Mizukagami is a reflection on water, especially pond. In this post, I’ll show you what it is and the idea hiding behind it. 合掌
What is Mizukagami? 水鏡とは何か
Mizukagami (水鏡) is a reflection on the surface of water. It is an art of see a view. In this technique, we use a water surface as a mirror, i.e., we enjoy a reflection instead of the object we admire. There is an idea behind it: To see something directly is no Iki (粋). Iki is a highly-sophisticated, though it sometimes wants simplicity, aesthetic sense.
We often take advantage of a pond but everything that has smooth surface is available. For example, we use a pool of water.
Mizukagami is so prolific
We can enjoy Mizukagami in every season but we love to see Sakura and autumn leaves with it.
Around 3:30, Mizukagami part starts. In the pond, a carp makes ripples and the pond doesn’t reflect the scene like a mirror. That’s the point. Most important thing. We are in the middle of the nature that never stops. The ripples tells us that we are alive and make us find ourselves in calmness.
“Calmness” may sound strange to you but that’s the way Japanese people are. Ten out of ten Japanese say the scene is tranquil.
This calmness reminds us of how spring means to us. In every single spring, we a conviction: The life starts anew. I’m sure the scene describes a typical spring and the way Japanese people feel.
Mizukagami is effective especially in night illumination because the surface of water reflects a scene well.
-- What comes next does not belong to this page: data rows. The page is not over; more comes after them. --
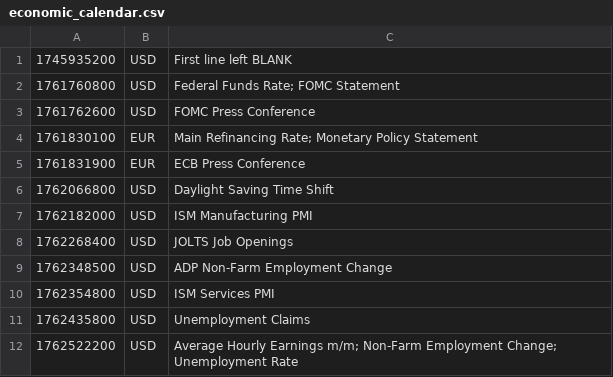
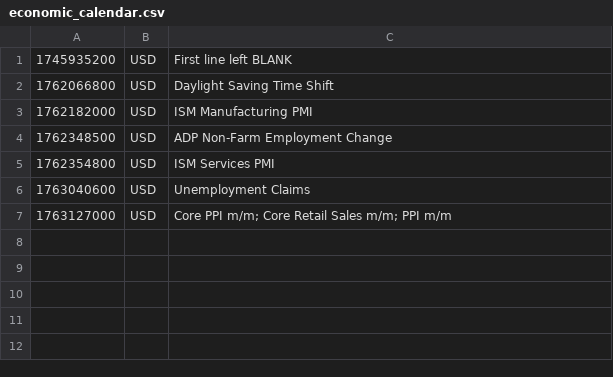
Before and after one commit to PatrickTata/HIN, a CSV file: economic_calendar.csv, drawn as a sheet.

Commit message:
Add files via upload

```diff
--- a/economic_calendar.csv
+++ b/economic_calendar.csv
@@ -1,12 +1,7 @@
 1745935200,USD,First line left BLANK
-1761760800,USD,Federal Funds Rate; FOMC Statement
-1761762600,USD,FOMC Press Conference
-1761830100,EUR,Main Refinancing Rate; Monetary Policy Statement
-1761831900,EUR,ECB Press Conference
 1762066800,USD,Daylight Saving Time Shift
 1762182000,USD,ISM Manufacturing PMI
-1762268400,USD,JOLTS Job Openings
 1762348500,USD,ADP Non-Farm Employment Change
 1762354800,USD,ISM Services PMI
-1762435800,USD,Unemployment Claims
-1762522200,USD,Average Hourly Earnings m/m; Non-Farm Employment Change; Unemployment Rate
+1763040600,USD,Unemployment Claims
+1763127000,USD,Core PPI m/m; Core Retail Sales m/m; PPI m/m
```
In this video, Mizukagami starts around 3:45. The surface of the pond roars due to the spring breeze. It has the same effect of the ripples the carpe made. The breeze tells us that we are in spring. In summer, there is no breeze like this.
Take a look at the photo. Due to the raindrops, the reflection is not clear. The photo was taken on the first day of Sakimatsuri Yoiyamas of Gion matsuri. It often rains around the day. The roaring surface describes the season in which the photo was taken. Like this, Mizukagami has rich information.
Mizukagami is also available on anything smooth. The most famous example is Rurikoin temple. In spring and fall, we can enjoy the reflections on the well-polished lacquered tables. In this case, there is no carp and breeze or raindrops are on the surface. The colors of the maple leaves and the lights tells us the moment we are in.
The way to understand the moment we are in
Previously described, Mizukagami is an art to enjoy the view but it also the way to find the season, or moment we are in actually. I’m sure many Japanese people understand it consciously or uncosnciously.